Google is planning on using software which recognises the posters on a theatre – for instance – and can replace them with a new advert or information. This will allow the theatre to promote its current plays, in spite of a Google Street View image being old.
Google’s technology would allow it to recognise interest points in the image and then serve features around those areas – which could be an updated image of a building or a hot link to connect with the image.
In the patent, the technology company also mentions creating an advertising auction for properties which remain ‘unclaimed’. It said: “The link can be associated with a property owner, for example the property owner which owns the physical property portrayed. The link can alternatively be associated with an advertiser who placed the highest bid on the image recognized within the region of interest (e.g., poster, billboard, banner, etc.).”
Technology blog, ReadWriteWeb, highlighted the issues that could be caused if such an auction was to become a reality: “This does open up some interesting questions. It makes perfect sense for the owner of a local coffee shop to advertise through this system, but in this patent, Google also describes an advertising auction. Does that mean that a rival coffee shop could also bid for ad space on the virtual image of a competitor's store in Street View? Chances are this isn't quite what Google has in mind, though it could definitely be a possibility.”

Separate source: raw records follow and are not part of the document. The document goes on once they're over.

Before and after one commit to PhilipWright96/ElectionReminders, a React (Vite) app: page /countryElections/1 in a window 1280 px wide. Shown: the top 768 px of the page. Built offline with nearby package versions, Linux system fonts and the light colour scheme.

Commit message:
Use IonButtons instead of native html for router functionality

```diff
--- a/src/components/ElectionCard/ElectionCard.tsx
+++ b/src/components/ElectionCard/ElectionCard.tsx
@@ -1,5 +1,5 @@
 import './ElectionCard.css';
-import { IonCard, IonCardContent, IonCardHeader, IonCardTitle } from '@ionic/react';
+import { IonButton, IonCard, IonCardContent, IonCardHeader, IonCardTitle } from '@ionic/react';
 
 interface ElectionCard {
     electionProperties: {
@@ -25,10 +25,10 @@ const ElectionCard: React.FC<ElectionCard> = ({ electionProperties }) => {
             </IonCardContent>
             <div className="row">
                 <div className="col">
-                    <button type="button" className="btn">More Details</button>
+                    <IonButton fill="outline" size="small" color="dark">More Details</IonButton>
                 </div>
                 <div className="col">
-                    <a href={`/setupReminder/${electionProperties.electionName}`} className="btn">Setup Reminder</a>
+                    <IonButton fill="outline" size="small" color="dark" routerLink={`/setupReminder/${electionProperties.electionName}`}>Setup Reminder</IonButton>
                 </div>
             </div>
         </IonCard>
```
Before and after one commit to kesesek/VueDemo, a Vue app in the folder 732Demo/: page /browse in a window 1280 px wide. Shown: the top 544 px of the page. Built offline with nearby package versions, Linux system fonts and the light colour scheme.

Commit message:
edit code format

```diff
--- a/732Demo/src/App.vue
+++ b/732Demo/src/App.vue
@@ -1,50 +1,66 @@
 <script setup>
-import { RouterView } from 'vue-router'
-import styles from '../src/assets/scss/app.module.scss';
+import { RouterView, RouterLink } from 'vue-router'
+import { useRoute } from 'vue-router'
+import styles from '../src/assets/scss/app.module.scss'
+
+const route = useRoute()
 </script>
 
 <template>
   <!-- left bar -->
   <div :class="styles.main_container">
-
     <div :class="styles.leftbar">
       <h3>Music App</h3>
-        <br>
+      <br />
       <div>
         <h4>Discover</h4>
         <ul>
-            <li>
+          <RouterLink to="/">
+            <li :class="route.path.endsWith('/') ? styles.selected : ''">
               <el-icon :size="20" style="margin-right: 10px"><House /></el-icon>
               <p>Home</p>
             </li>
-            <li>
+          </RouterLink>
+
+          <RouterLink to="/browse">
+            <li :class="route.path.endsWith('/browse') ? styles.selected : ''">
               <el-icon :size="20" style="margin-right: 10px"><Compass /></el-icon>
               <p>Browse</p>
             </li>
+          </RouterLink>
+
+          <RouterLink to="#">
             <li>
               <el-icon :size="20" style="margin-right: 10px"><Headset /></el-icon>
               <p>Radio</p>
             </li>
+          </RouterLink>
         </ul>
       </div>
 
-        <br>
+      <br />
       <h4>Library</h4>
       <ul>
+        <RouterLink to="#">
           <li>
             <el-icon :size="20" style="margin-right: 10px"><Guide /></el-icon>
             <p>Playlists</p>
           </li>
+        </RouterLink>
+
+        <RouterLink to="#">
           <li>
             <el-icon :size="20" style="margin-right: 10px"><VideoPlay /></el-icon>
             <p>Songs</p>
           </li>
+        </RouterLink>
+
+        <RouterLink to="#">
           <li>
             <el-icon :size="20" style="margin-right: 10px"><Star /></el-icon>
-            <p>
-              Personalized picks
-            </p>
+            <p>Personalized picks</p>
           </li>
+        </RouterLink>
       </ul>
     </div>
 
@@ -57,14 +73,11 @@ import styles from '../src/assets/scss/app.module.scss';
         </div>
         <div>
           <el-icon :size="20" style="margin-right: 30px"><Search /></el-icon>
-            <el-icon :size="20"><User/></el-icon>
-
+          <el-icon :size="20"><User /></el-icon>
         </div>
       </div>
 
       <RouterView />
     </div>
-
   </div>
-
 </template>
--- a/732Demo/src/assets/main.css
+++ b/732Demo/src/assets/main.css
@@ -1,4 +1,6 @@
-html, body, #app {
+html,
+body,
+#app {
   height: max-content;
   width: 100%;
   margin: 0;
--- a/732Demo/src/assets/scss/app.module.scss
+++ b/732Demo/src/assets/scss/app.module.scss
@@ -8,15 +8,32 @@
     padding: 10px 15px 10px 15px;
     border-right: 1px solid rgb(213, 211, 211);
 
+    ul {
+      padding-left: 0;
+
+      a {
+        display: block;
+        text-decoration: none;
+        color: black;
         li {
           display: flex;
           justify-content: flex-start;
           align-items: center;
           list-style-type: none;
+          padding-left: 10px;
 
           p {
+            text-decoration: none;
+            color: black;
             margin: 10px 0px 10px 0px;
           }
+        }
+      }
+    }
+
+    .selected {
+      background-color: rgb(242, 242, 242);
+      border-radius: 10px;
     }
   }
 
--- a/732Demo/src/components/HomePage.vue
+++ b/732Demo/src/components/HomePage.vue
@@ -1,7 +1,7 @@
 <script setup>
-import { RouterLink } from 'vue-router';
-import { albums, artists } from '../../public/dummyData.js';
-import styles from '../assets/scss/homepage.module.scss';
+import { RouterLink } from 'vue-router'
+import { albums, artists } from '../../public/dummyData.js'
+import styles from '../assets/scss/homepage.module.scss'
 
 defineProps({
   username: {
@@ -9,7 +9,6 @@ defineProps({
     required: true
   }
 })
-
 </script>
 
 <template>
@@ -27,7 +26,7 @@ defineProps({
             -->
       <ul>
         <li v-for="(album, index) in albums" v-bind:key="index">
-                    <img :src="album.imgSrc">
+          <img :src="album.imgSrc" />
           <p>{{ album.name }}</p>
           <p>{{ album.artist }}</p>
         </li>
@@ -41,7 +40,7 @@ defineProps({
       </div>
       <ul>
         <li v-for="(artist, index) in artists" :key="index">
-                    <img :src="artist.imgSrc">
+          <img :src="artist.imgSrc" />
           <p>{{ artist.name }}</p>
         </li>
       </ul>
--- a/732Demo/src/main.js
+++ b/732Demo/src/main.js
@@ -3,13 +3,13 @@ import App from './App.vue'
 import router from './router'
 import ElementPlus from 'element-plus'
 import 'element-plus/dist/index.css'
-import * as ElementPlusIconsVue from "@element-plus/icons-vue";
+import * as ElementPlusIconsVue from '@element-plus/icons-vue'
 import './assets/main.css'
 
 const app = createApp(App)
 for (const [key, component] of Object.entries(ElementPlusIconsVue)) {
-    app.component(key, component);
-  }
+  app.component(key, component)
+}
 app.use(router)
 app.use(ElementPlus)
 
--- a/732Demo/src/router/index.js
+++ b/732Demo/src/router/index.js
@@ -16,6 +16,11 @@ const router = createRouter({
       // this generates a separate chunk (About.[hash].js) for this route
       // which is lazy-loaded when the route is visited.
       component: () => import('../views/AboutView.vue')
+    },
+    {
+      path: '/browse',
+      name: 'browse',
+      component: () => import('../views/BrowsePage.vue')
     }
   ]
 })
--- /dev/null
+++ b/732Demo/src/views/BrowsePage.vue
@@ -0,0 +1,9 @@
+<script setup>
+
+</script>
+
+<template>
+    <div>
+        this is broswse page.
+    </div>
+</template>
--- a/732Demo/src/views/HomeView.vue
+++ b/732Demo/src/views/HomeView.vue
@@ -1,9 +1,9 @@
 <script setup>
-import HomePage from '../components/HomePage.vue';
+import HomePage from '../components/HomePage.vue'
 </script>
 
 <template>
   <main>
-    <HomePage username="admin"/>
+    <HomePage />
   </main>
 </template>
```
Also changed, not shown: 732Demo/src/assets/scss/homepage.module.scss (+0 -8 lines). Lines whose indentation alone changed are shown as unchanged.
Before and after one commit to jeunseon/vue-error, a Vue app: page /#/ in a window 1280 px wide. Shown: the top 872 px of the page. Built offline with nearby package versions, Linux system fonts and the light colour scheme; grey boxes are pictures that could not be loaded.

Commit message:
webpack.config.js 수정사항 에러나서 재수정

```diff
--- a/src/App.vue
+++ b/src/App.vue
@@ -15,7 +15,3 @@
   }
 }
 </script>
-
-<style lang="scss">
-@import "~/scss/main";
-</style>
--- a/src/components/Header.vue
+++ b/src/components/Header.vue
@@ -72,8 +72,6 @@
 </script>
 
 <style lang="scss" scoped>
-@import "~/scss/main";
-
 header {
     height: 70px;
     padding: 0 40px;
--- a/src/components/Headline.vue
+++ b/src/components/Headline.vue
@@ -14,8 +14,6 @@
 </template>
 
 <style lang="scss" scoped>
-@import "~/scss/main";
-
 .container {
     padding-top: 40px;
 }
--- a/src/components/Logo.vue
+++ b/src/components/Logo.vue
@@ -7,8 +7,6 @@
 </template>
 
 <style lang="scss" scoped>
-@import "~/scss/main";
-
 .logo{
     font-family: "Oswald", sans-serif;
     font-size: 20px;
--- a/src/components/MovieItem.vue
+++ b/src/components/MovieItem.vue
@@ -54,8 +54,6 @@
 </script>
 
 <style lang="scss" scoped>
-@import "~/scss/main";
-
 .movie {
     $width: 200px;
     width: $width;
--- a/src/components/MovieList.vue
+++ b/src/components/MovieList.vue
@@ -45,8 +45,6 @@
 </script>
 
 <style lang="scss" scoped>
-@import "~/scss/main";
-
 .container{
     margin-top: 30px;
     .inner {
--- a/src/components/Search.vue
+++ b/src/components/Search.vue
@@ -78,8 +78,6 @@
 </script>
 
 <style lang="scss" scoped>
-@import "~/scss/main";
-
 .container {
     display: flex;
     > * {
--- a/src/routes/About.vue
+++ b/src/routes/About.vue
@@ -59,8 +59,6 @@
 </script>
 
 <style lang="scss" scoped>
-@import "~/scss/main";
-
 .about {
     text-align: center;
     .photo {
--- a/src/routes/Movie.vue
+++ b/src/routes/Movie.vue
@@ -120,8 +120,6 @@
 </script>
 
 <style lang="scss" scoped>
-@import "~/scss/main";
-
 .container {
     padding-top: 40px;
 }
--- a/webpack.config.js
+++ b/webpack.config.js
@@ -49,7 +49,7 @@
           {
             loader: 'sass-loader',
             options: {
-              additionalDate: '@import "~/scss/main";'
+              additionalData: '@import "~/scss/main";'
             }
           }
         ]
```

A Google spokesman said: “We file patent applications on a variety of ideas that our employees come up with. Some of those ideas later mature into real products or services, some don't. Prospective product announcements should not necessarily be inferred from our patent applications."